Recent posts

Use unbound as an DNS-over-TLS resolver and authoritative dns server v2.0.0

4 minute read


In previous blog posts, I described howto setup stubby as a DNS-over-TLS resolver. I used stubby on my laptop(s) and unbound on my internal network.

I migrated to unbound last year and created a docker container for it. Unbound is a popular DNS resolver, it’s less known that you can also use it as an authoritative DNS server.

This work was based on Debian Buster, I migrated the container to Debian Bullseye reorganize it a bit to make it easier to store the zones configuration outside the container like a configmap or persistent volume on Kubernetes.

Version 2.0.0 is available at

Version 2.0.0:


  • Updated the base image to debian:bullseye.
  • Updated to be able to run outside the container.
  • Removed the zones.conf generation from the entrypoint
  • Start the container as the unbound user
  • Updated to logging.conf
  • Set the pidfile /tmp/
  • Added remote-control.conf
  • Updated the documentation


Ansible role: virt_install_vm 1.0.0 released

2 minute read


I wrote a few articles:

on my blog on how to use cloud images with cloud-init on a “non-cloud” environment.

I finally took the time to create an Ansible role for it. You’ll find the below.

Virt_install_vm 1.0.0 is available at:

Have fun!


Manjaro on the RPI4 with full disk encryption and remote unlock

13 minute read

pi cluster

Last year I got a raspberry pi 4 to play with and installed Manjaro on it.

The main reason I went with Manjaro was that the ArchLinux Arm image/tgz for the Raspberry Pi 4 was still 32 bits, or you needed to create-your-own kernel.

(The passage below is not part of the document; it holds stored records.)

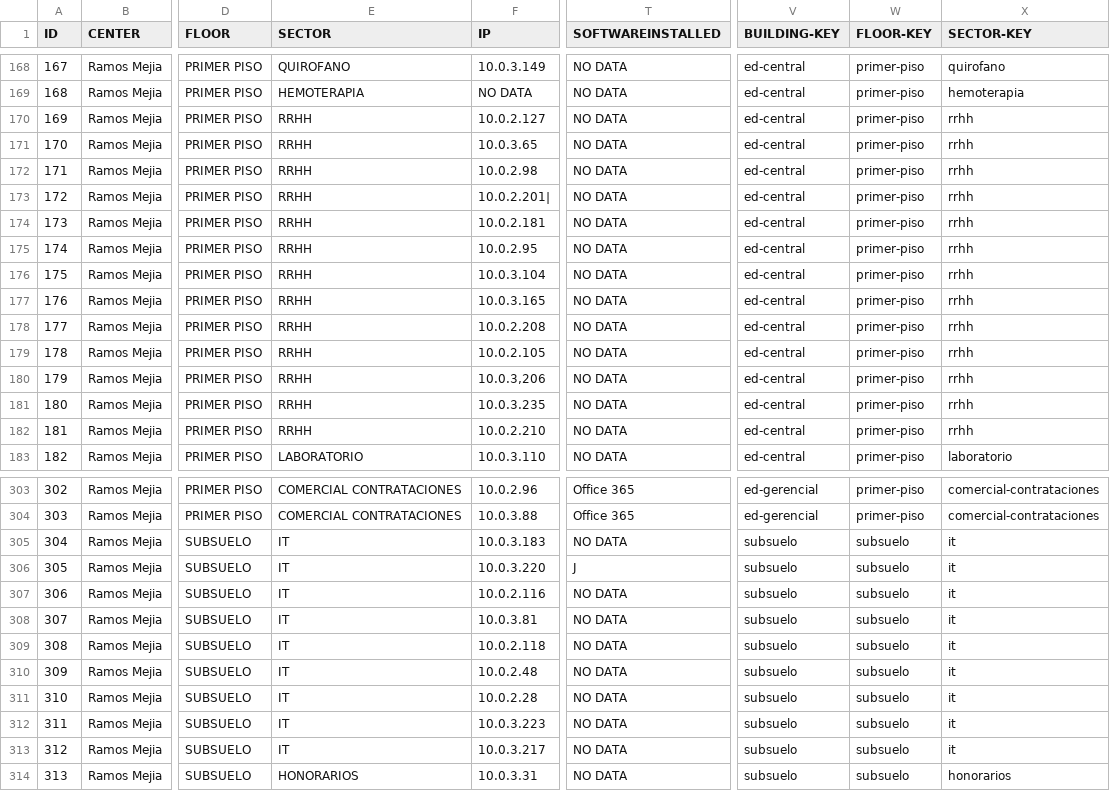
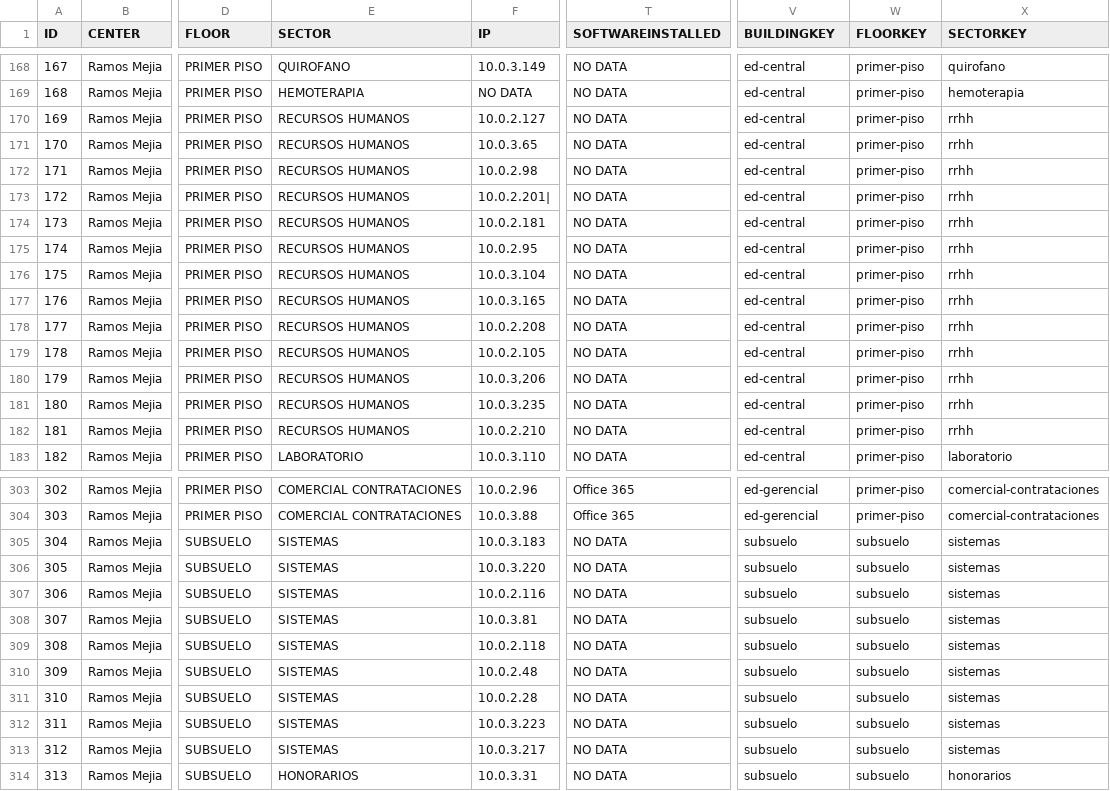
Before and after one commit to jjordandg/parque_informatico_hsjd, a CSV file: db_hsjd.csv, drawn as a sheet; only a part is shown, gaps mark what is left out; the diff covers the shown part only; the diff names each change by its address in the sheet, - before the commit and + after, or states it on an @@ line.

```diff
--- a/db_hsjd.csv
+++ b/db_hsjd.csv
-V1: BUILDING-KEY
+V1: BUILDINGKEY
-W1: FLOOR-KEY
+W1: FLOORKEY
-X1: SECTOR-KEY
+X1: SECTORKEY
-E170:E182 (SECTOR): RRHH
+E170:E182 (SECTOR): RECURSOS HUMANOS
-E305:E313 (SECTOR): IT
+E305:E313 (SECTOR): SISTEMAS
-X305:X313 (SECTORKEY): it
+X305:X313 (SECTORKEY): sistemas
-T306 (SOFTWAREINSTALLED): J
+T306 (SOFTWAREINSTALLED): NO DATA
```
Also changed, not shown: 43 edited cells elsewhere in this file, 3 other files.
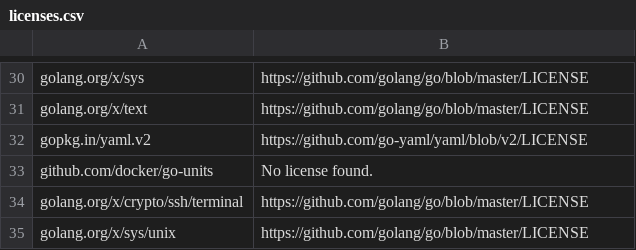
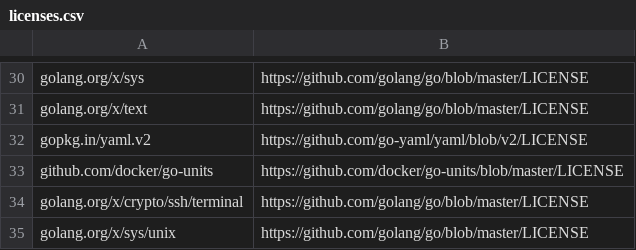
Before and after one commit to 3DSIM/simulation-goclient, a CSV file: licenses.csv, drawn as a sheet; only a part is shown, gaps mark what is left out.

Commit message:
Add license CSV

```diff
--- a/licenses.csv
+++ b/licenses.csv
@@ -32,3 +32,3 @@ golang.org/x/text,https://github.com/golang/go/blob/master/LICENSE
 gopkg.in/yaml.v2,https://github.com/go-yaml/yaml/blob/v2/LICENSE
-github.com/docker/go-units,No license found.
+github.com/docker/go-units,https://github.com/docker/go-units/blob/master/LICENSE
 golang.org/x/crypto/ssh/terminal,https://github.com/golang/go/blob/master/LICENSE
```
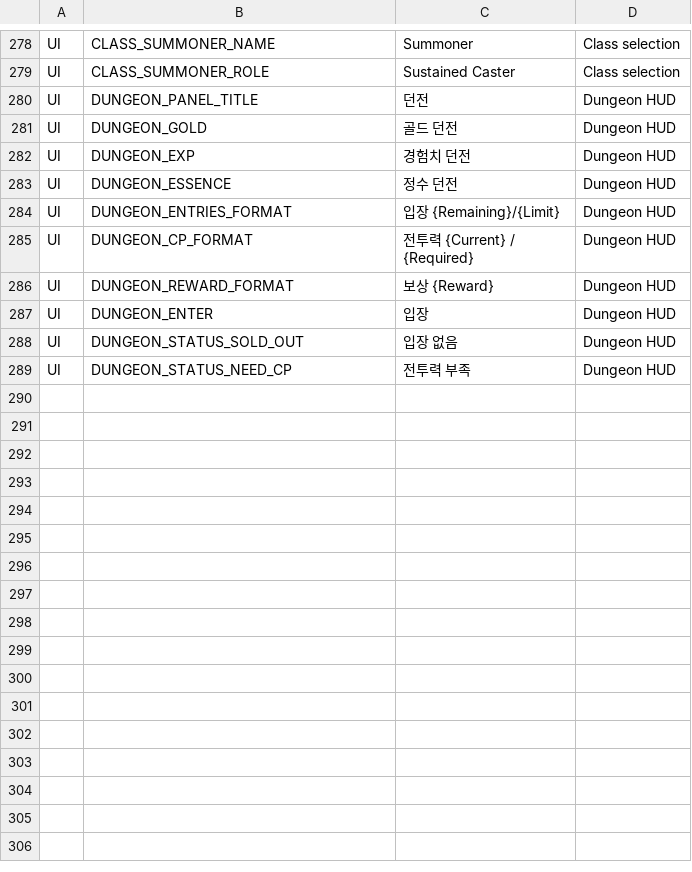
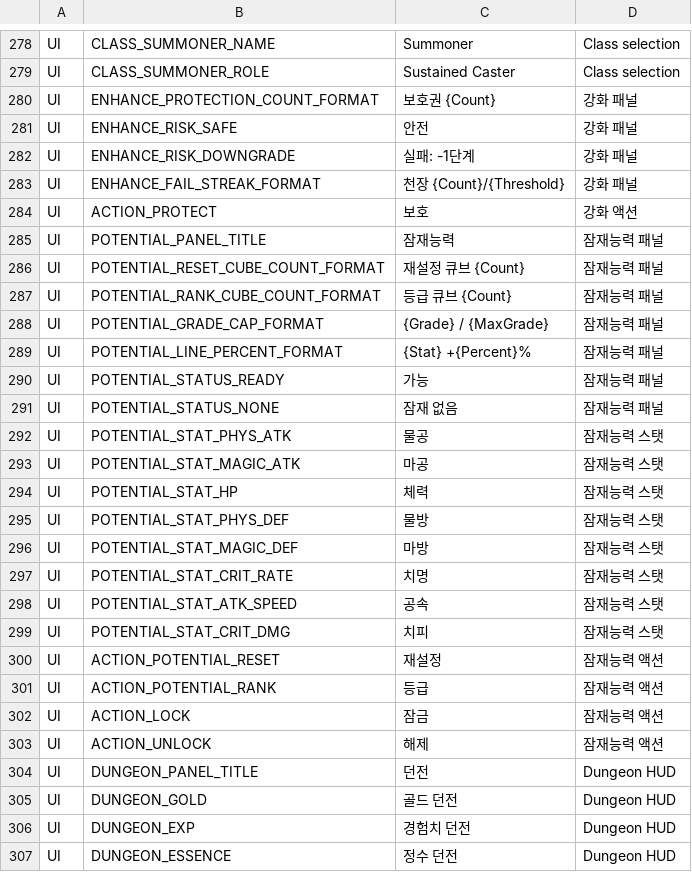
Before and after one commit to ewoo14/idle-project, a CSV file: client/Content/Localization/Game/ko/UI.csv, drawn as a sheet; only a part is shown, gaps mark what is left out; the shorter side is filled out with more unchanged rows.

```diff
--- a/client/Content/Localization/Game/ko/UI.csv
+++ b/client/Content/Localization/Game/ko/UI.csv
@@ -279,2 +279,26 @@ UI,CLASS_SUMMONER_NAME,"Summoner","Class selection"
 UI,CLASS_SUMMONER_ROLE,"Sustained Caster","Class selection"
+UI,ENHANCE_PROTECTION_COUNT_FORMAT,"보호권 {Count}","강화 패널"
+UI,ENHANCE_RISK_SAFE,"안전","강화 패널"
+UI,ENHANCE_RISK_DOWNGRADE,"실패: -1단계","강화 패널"
+UI,ENHANCE_FAIL_STREAK_FORMAT,"천장 {Count}/{Threshold}","강화 패널"
+UI,ACTION_PROTECT,"보호","강화 액션"
+UI,POTENTIAL_PANEL_TITLE,"잠재능력","잠재능력 패널"
+UI,POTENTIAL_RESET_CUBE_COUNT_FORMAT,"재설정 큐브 {Count}","잠재능력 패널"
+UI,POTENTIAL_RANK_CUBE_COUNT_FORMAT,"등급 큐브 {Count}","잠재능력 패널"
+UI,POTENTIAL_GRADE_CAP_FORMAT,"{Grade} / {MaxGrade}","잠재능력 패널"
+UI,POTENTIAL_LINE_PERCENT_FORMAT,"{Stat} +{Percent}%","잠재능력 패널"
+UI,POTENTIAL_STATUS_READY,"가능","잠재능력 패널"
+UI,POTENTIAL_STATUS_NONE,"잠재 없음","잠재능력 패널"
+UI,POTENTIAL_STAT_PHYS_ATK,"물공","잠재능력 스탯"
+UI,POTENTIAL_STAT_MAGIC_ATK,"마공","잠재능력 스탯"
+UI,POTENTIAL_STAT_HP,"체력","잠재능력 스탯"
+UI,POTENTIAL_STAT_PHYS_DEF,"물방","잠재능력 스탯"
+UI,POTENTIAL_STAT_MAGIC_DEF,"마방","잠재능력 스탯"
+UI,POTENTIAL_STAT_CRIT_RATE,"치명","잠재능력 스탯"
+UI,POTENTIAL_STAT_ATK_SPEED,"공속","잠재능력 스탯"
+UI,POTENTIAL_STAT_CRIT_DMG,"치피","잠재능력 스탯"
+UI,ACTION_POTENTIAL_RESET,"재설정","잠재능력 액션"
+UI,ACTION_POTENTIAL_RANK,"등급","잠재능력 액션"
+UI,ACTION_LOCK,"잠금","잠재능력 액션"
+UI,ACTION_UNLOCK,"해제","잠재능력 액션"
 UI,DUNGEON_PANEL_TITLE,"던전","Dungeon HUD"
```
Also changed, not shown: client/Content/Localization/Game/en/UI.csv, 3 other files.
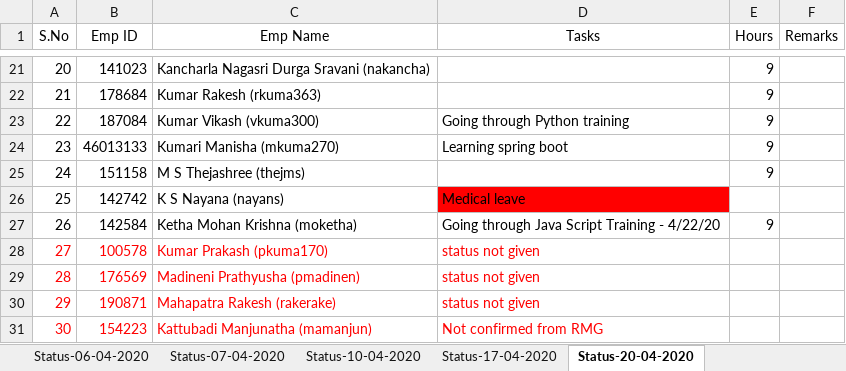
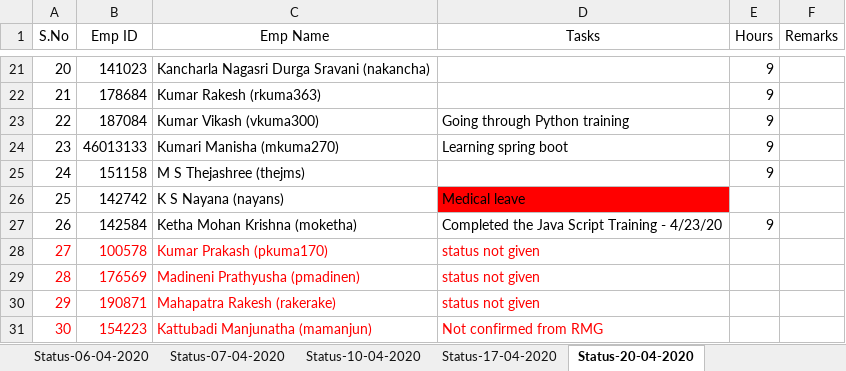
Before and after one commit to paruchurup/bench_status, an Excel workbook: CSD_Daily_status.xlsx, sheet Status-20-04-2020, drawn as a sheet; only a part is shown, gaps mark what is left out; values as stored, in another font and other column widths than the file's, no borders; the diff names each change by its address in the sheet, - before the commit and + after, or states it on an @@ line.

Commit message:
updated

```diff
--- a/CSD_Daily_status.xlsx (sheet Status-20-04-2020)
+++ b/CSD_Daily_status.xlsx (sheet Status-20-04-2020)
-D27 (Tasks): Going through Java Script Training - 4/22/20
+D27 (Tasks): Completed the Java Script Training - 4/23/20
```
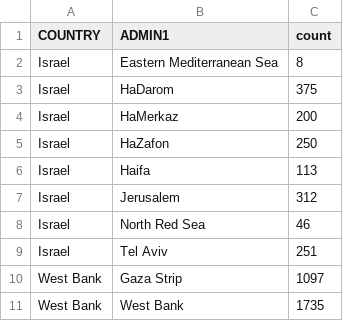
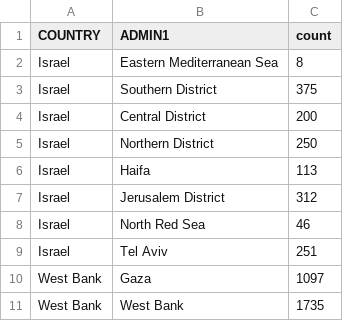
Before and after one commit to girofex/Data-Visualization-websites, a CSV file: resources/plots/sectionfour/hexbin3.csv, drawn as a sheet.

```diff
--- a/resources/plots/sectionfour/hexbin3.csv
+++ b/resources/plots/sectionfour/hexbin3.csv
@@ -2,10 +2,10 @@ COUNTRY,ADMIN1,count
 Israel,Eastern Mediterranean Sea,8
-Israel,HaDarom,375
-Israel,HaMerkaz,200
-Israel,HaZafon,250
+Israel,Southern District,375
+Israel,Central District,200
+Israel,Northern District,250
 Israel,Haifa,113
-Israel,Jerusalem,312
+Israel,Jerusalem District,312
 Israel,North Red Sea,46
 Israel,Tel Aviv,251
-West Bank,Gaza Strip,1097
+West Bank,Gaza,1097
 West Bank,West Bank,1735
```
Also changed, not shown: resources/plots/sectionfour/hexbin1.csv, resources/plots/sectionfour/hexbin2.csv.
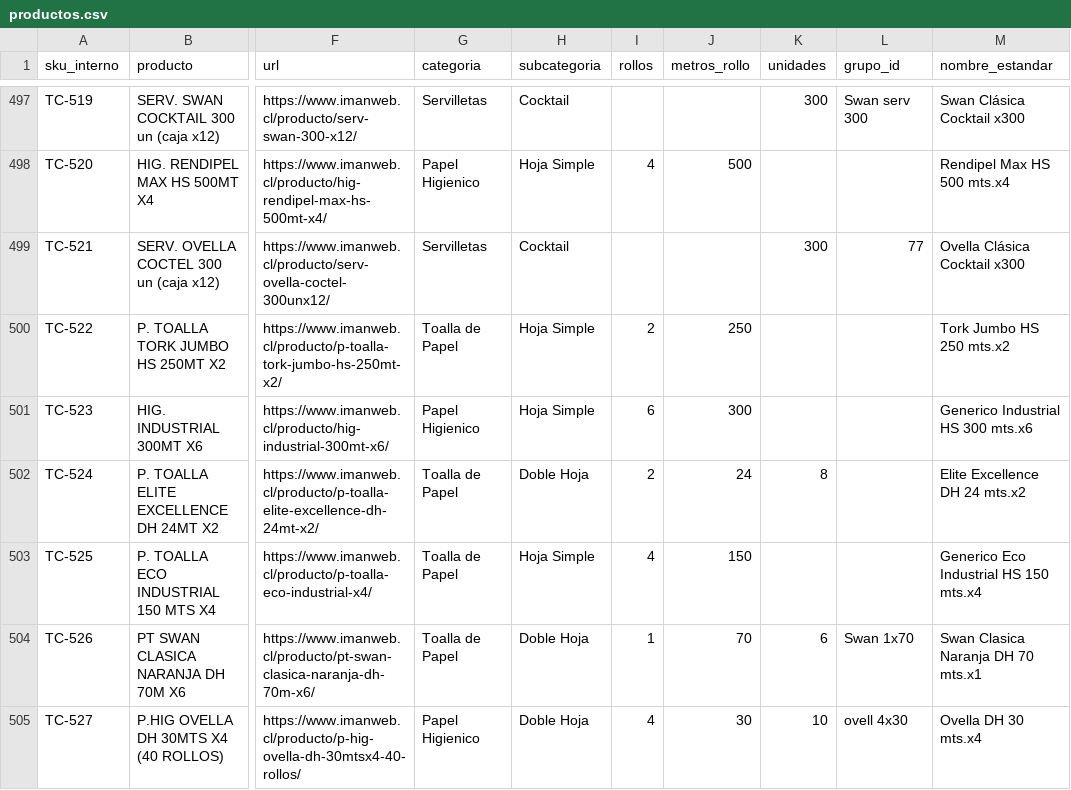
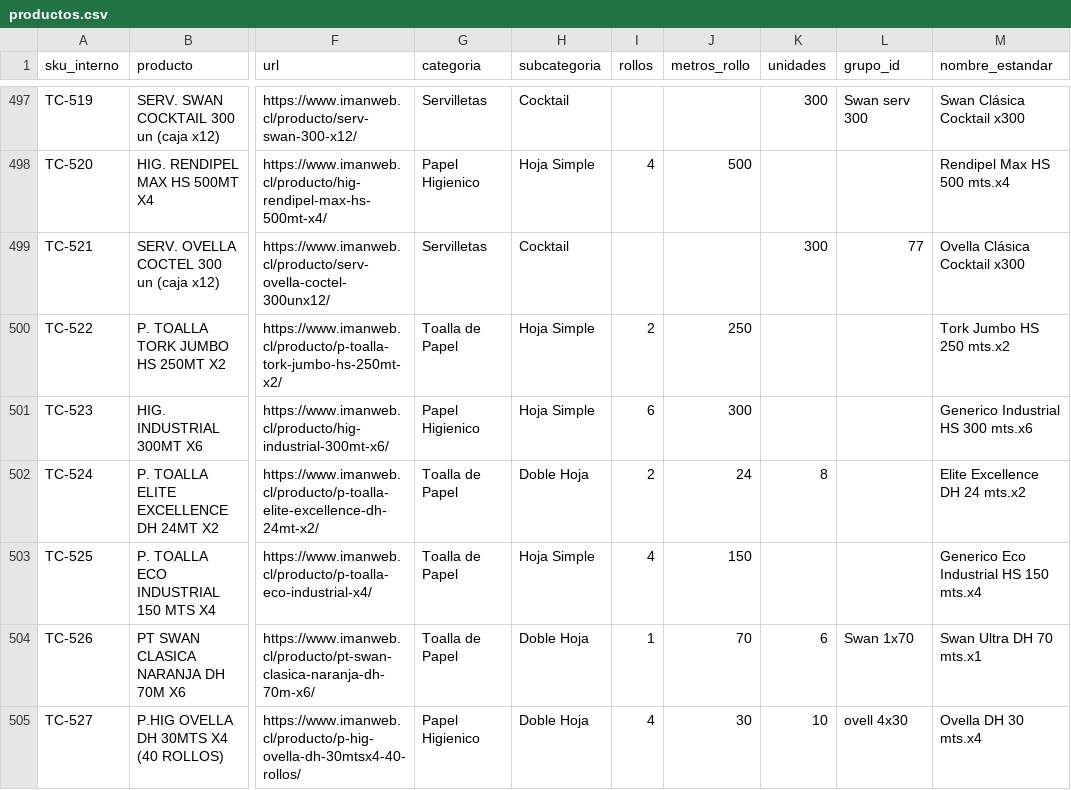
Before and after one commit to diazjoaquin33-gif/monitor-precios-dipisa, a CSV file: productos.csv, drawn as a sheet; only a part is shown, gaps mark what is left out; the diff covers the shown part only; the diff names each change by its address in the sheet, - before the commit and + after, or states it on an @@ line.

```diff
--- a/productos.csv
+++ b/productos.csv
-M504 (nombre_estandar): Swan Clasica Naranja DH 70 mts.x1
+M504 (nombre_estandar): Swan Ultra DH 70 mts.x1
```
Also changed, not shown: 26 edited cells elsewhere in this file.
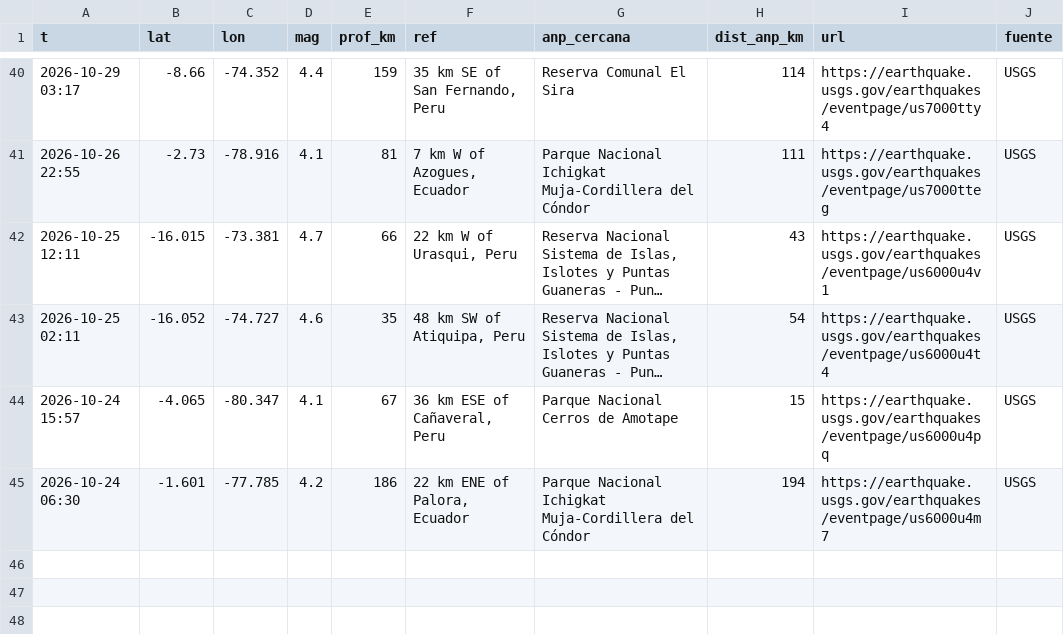
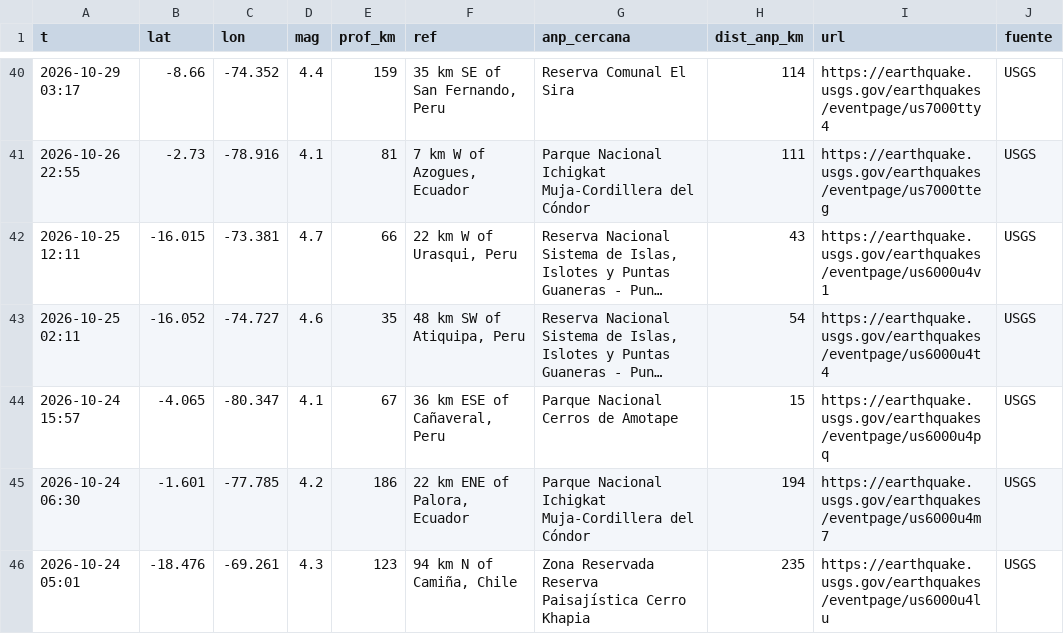
Before and after one commit to bwperez-alt/focos-anp-peru, a CSV file: data/archivo/sismos.csv, drawn as a sheet; only a part is shown, gaps mark what is left out; long unchanged cells end in ….

```diff
--- a/data/archivo/sismos.csv
+++ b/data/archivo/sismos.csv
@@ -45 +45,2 @@ t,lat,lon,mag,prof_km,ref,anp_cercana,dist_anp_km,url,fuente
 2026-10-24 06:30,-1.601,-77.785,4.2,186,"22 km ENE of Palora, Ecuador",Parque Nacional Ichigkat Muja-Cordillera del Cóndor,194,https://earthquake.usgs.gov/earthquakes/eventpage/us6000u4m7,USGS
+2026-10-24 05:01,-18.476,-69.261,4.3,123,"94 km N of Camiña, Chile",Zona Reservada Reserva Paisajística Cerro Khapia,235,https://earthquake.usgs.gov/earthquakes/eventpage/us6000u4lu,USGS
```
Also changed, not shown: data/archivo/historial_indicadores.csv, 1 other file.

But started to like Manjaro Linux, it provided a stable base with regular updates. This year I upgraded my setup with 2 additional Raspberry Pi 4 to provide clustering for my k3s (Kubernetes) setup. I used virtual machines on the Raspberry Pi to host the k3s nodes. Also because want to the Pi for other tasks and virtual machines makes it easier to split the resources. It’s also an “abstraction layer” if you want to combine the cluster with other ARM64 systems in the future.

I always (try to) to full disk encryption, when you have multiple nodes it’s important to be able to unlock the encryption remotely.


Update your bootloader on FreeBSD 13 when you upgrade your zroot pool…

2 minute read

boot failed

One of the nice new features of FreeBSD 13 is OpenZFS 2.0. OpenZFS 2.0 comes with zstd compression support. Zstd compression can have compression ratios similar to gzip with less CPU usage.

For my backups, I copy the most import data - /etc/, /home, … - first locally to a ZFS dataset. This data gets synced to a backup server. This local ZFS dataset was compressed with gzip, after upgrading the zroot pool and setting zstd as the compress method. FreeBSD failed to boot with the error message:

ZFS: unsupported feature: org.freebsd:zstd
ZFS: pool zroot is not supported
gptzfsboot: failed to mount default pool zroot

As this might help people with the same issue, I decided to create a blog post about it.


How to run a FreeBSD Virtual Machine on the RPI4 with QEMU. Part 2: Network, Install from cdrom, startup

10 minute read

rpi4 with disk

In my last blog post, we set up a FreeBSD virtual machine with QEMU. I switched from the EDK2 (UEFI) firmware to U-boot, the EDK2 firmware had issues with multiple CPU’s in the virtual machines.

In this blog post, we’ll continue with the Network setup, install the virtual machine from a CDROM image and how to start the virtual machine during the PI start-up.